In addition to all of this, it seemed that we always had Christmas music playing. To this day, during the holidays, I listen to Christmas music all the time. As I’ve gotten older, and become more familiar with songs, I’ve raised my eyebrows at a few of the lyrics included in many of the popular songs. Granted, over time, meanings of certain words change, or things that were once considered acceptable, are no longer so. Right away, I’ll give a pass to the word “gay” which is present in several songs. Yes, before it meant “happy”—now, it has taken on a different meaning in the mainstream.

Some of these are humorous, some are serious.

"I saw Mommy kissing Santa Claus"
If I saw my wife kissing another man, I wouldn’t find it very funny.
"Little drummer boy"

My big brother is an awesome drummer—so I’m familiar with how loud they can be. As a father who has raised 4 kids, I can’t imagine a situation where someone playing the drums would make a baby happy.

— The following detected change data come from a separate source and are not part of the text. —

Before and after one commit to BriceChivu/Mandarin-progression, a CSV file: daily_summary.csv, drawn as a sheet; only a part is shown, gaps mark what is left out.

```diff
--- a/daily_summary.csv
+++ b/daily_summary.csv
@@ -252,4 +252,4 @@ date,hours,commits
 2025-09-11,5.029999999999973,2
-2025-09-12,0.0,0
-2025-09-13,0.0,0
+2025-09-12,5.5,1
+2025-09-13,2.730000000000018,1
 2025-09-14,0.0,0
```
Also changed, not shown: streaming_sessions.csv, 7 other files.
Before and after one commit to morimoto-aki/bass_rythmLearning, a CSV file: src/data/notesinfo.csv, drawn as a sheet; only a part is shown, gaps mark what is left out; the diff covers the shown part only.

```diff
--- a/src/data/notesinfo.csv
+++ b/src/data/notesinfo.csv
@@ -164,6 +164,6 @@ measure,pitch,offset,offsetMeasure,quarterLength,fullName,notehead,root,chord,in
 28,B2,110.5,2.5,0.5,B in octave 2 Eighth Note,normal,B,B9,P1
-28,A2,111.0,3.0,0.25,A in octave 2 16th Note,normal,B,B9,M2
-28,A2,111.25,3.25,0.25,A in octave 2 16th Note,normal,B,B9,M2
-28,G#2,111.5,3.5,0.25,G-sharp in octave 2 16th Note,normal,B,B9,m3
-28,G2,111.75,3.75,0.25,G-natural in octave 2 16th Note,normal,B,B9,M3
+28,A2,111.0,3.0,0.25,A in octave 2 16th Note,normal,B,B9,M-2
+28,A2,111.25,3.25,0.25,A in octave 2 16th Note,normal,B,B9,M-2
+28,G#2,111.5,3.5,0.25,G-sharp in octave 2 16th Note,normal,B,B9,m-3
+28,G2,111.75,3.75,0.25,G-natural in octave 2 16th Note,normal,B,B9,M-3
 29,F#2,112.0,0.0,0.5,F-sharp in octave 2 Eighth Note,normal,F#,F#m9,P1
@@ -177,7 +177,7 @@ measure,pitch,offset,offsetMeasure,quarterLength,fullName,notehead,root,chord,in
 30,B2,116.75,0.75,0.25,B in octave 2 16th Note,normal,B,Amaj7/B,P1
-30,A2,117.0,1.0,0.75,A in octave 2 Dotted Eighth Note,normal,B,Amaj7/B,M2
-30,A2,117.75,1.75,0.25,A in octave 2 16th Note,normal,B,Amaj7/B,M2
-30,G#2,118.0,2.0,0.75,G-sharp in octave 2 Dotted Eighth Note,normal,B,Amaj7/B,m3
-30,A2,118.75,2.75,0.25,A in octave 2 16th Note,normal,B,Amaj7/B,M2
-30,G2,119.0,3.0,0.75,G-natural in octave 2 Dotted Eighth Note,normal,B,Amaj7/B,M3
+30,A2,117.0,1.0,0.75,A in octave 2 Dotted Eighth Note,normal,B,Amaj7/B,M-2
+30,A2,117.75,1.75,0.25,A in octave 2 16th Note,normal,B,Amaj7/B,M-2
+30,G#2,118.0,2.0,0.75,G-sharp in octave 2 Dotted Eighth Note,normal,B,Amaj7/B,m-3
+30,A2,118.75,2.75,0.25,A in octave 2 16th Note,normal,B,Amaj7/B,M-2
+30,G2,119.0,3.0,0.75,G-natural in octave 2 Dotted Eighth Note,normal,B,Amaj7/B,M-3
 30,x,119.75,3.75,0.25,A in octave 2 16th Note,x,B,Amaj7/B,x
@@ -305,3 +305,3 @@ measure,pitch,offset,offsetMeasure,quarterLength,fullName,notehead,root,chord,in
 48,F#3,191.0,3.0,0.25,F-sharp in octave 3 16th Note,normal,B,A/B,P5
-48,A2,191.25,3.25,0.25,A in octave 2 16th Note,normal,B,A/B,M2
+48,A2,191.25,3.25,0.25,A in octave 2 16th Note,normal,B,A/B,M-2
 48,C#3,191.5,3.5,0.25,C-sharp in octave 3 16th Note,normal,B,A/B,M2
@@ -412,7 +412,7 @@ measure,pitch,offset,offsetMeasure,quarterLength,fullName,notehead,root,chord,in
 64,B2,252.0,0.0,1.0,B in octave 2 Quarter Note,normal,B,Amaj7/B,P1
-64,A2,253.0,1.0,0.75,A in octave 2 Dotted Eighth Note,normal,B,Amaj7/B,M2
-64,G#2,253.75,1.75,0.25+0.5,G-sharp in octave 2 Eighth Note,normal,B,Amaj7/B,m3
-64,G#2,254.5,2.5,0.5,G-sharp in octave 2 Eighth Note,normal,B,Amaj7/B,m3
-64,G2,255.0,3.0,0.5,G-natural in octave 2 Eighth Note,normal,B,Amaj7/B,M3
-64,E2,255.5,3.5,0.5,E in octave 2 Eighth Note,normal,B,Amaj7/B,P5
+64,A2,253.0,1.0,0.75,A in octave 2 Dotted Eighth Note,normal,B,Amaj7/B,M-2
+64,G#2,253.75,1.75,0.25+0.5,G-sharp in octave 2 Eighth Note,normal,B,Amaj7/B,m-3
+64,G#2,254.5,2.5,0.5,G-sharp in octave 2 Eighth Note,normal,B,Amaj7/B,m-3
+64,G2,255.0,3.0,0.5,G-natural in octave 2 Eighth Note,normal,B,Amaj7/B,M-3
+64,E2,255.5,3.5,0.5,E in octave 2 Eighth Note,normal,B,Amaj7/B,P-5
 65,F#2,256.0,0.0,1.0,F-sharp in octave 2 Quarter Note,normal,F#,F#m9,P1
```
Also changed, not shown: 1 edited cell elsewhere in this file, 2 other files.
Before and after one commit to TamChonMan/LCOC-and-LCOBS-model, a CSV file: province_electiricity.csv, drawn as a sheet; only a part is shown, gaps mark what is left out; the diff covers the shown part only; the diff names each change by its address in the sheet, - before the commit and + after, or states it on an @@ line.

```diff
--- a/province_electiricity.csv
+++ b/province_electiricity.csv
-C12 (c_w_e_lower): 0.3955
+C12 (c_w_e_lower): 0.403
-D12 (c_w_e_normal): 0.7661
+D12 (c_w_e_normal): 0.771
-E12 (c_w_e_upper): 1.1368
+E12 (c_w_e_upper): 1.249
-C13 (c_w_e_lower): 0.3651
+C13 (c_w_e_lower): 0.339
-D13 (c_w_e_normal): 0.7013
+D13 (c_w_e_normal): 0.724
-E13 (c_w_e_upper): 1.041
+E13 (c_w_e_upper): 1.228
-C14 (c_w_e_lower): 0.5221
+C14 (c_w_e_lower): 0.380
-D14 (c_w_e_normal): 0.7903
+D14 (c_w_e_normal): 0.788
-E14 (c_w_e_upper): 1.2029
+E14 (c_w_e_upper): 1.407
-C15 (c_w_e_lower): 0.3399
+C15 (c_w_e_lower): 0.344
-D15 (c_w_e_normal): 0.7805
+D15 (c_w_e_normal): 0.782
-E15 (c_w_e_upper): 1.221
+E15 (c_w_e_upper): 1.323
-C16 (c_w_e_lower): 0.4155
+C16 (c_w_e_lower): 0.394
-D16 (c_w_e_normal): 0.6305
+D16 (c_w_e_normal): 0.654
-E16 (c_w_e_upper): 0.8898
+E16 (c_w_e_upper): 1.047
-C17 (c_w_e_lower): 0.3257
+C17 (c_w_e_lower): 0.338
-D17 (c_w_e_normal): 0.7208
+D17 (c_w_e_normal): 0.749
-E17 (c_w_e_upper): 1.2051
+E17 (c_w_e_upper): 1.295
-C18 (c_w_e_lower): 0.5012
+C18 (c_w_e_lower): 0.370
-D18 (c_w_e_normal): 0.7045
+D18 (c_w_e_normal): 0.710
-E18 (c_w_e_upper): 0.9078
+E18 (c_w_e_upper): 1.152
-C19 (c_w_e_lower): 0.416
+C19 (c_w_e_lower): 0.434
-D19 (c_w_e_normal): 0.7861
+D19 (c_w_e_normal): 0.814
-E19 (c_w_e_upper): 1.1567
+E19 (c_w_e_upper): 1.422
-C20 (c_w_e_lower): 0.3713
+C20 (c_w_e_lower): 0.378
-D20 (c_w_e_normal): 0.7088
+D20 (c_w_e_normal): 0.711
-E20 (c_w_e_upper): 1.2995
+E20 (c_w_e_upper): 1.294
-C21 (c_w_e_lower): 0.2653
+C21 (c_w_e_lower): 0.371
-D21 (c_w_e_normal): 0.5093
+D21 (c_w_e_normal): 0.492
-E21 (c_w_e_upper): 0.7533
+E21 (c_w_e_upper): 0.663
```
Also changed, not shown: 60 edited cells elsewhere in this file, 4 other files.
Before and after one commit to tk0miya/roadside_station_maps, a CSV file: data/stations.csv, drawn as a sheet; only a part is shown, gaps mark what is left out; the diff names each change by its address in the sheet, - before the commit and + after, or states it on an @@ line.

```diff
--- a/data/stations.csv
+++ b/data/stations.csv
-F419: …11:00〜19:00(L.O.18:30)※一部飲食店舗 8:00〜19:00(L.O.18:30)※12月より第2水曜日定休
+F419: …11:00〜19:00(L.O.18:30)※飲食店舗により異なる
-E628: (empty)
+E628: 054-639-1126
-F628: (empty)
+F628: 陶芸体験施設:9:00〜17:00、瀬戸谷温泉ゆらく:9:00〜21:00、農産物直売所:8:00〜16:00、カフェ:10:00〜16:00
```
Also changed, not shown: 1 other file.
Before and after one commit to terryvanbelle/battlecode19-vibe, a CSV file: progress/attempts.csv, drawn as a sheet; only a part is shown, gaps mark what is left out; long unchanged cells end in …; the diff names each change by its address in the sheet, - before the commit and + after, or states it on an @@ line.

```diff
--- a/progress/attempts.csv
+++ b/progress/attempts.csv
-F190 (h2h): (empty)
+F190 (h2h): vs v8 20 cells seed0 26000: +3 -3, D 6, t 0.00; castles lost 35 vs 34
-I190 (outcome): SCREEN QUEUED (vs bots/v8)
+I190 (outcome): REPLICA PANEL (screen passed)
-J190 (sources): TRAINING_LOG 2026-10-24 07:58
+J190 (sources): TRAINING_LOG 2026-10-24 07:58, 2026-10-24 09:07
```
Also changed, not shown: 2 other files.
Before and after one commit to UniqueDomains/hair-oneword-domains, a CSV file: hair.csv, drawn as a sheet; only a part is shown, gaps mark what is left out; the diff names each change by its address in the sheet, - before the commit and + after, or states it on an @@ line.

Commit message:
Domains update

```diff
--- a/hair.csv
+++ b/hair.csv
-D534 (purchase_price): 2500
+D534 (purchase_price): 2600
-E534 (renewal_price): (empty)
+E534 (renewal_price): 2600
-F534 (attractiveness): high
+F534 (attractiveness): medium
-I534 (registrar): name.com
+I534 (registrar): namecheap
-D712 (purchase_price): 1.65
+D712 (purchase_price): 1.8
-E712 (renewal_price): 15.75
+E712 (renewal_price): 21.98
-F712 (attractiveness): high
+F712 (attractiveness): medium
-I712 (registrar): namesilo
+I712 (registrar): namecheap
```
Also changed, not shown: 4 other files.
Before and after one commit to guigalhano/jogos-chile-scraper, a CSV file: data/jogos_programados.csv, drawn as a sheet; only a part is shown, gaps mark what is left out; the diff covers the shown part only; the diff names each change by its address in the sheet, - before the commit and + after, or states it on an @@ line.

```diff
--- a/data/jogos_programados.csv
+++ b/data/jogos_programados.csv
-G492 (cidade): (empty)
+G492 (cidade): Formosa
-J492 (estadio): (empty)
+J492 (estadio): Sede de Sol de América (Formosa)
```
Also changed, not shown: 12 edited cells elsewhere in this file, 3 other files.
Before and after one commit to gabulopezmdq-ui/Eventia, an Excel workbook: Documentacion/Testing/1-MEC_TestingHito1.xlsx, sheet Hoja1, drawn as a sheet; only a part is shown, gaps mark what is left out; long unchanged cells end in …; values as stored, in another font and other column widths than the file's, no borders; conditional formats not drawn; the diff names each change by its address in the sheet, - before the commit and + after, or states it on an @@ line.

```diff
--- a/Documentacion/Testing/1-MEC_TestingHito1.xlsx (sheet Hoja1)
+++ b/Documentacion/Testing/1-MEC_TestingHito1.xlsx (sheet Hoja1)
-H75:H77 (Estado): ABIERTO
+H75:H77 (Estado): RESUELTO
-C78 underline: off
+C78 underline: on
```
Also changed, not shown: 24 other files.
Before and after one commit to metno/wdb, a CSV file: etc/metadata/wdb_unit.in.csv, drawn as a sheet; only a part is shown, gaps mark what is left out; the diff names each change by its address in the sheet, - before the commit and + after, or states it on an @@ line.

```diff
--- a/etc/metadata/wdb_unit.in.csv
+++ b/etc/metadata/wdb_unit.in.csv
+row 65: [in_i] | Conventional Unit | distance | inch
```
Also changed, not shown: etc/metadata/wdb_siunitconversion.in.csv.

"Winter wonderland"

What kind of neighborhood do you live in where children will knock down your snowman?

"It's beginning to look a lot like Christmas"

Do we really want to give loaded guns to some boys named Barney and Ben?
"There's no place like home for the holidays"

Some people have a different sense of what’s terrific than I do.
"Feed the world"

Ah, nothing shows the Christmas spirit like being thankful we’re not someone else.
"It's the most wonderful time of the year"

Scary ghost stories? During Christmas? Isn’t that what Halloween is for?
"Baby it's cold outside"

This song is disturbing on several levels. I was debating over this line or “Think of my life long sorrow if you got pneumonia and died.” In other words, he’s telling her don’t leave not out of concern for her, but because of how it would impact him.

"Santa Claus is coming to town"

I don’t like the idea of having people watch me sleep. It’s creepy.

Thursday, December 1, 2011

Book review of “The Alias” by Mandi Tucker Slack

How do I introduce The Alias? Honestly, I believe the description on the back of the book does a wonderful job.

“Jacey Grayson is an average, young, divorced mother struggling to build a new life for her son, Blaze. But when the FBI discloses some disturbing information about her ex-husband, Jacey's life becomes anything but average. At the risk of losing her identity, her future, and her heart, Jacey and Blaze flee to Utah, hoping to hide and start over once again. But no matter how far she runs or who she pretends to be, her past is always lurking nearby, bringing old fears with it. Thrilling action and a suspenseful plot make this novel an edge-of-your-seat-read.”

I found the premise of the book to be an interesting twist to what some might claim is a commonly used plot. You know, about the abusive husband with a dark secret, the wife who wants to leave it all behind to raise her son in peace, and the conflict that ensues because of the circumstances.

While I didn’t find the premise all that original, I did find the way it was presented to be quite a refreshing change.

Slack has a wonderful talent for developing characters. The lead, Jacey Grayson, is engaging. I found myself honestly caring for what happened to her. In addition, her relationship with her son, Blaze, was spot on. As a father, I could relate to her feelings and actions when it came to the well-being of her child.

While I was interested in the story and was curious what would happen next, I found it was the people in the book that kept me reading. Jacey must deal not only with protecting her and Blaze, but also with the moral conflict of taking on an alias and therefore lying to people—wonderful people she comes to care about.

I’ve lived in both bigger cities and also in small towns, and so I could relate when Slack would compare a life to which Jacey was accustomed to that of a small Utah town. It’s another example of the details that added to the quality of The Alias.

I found the end of the book to be different than what I expected, but in a good way. Actually, I believe that was the key for my overall enjoyment of the book: while the plot moved in the general direction I expected, it was written so well that I hung on and enjoyed the ride.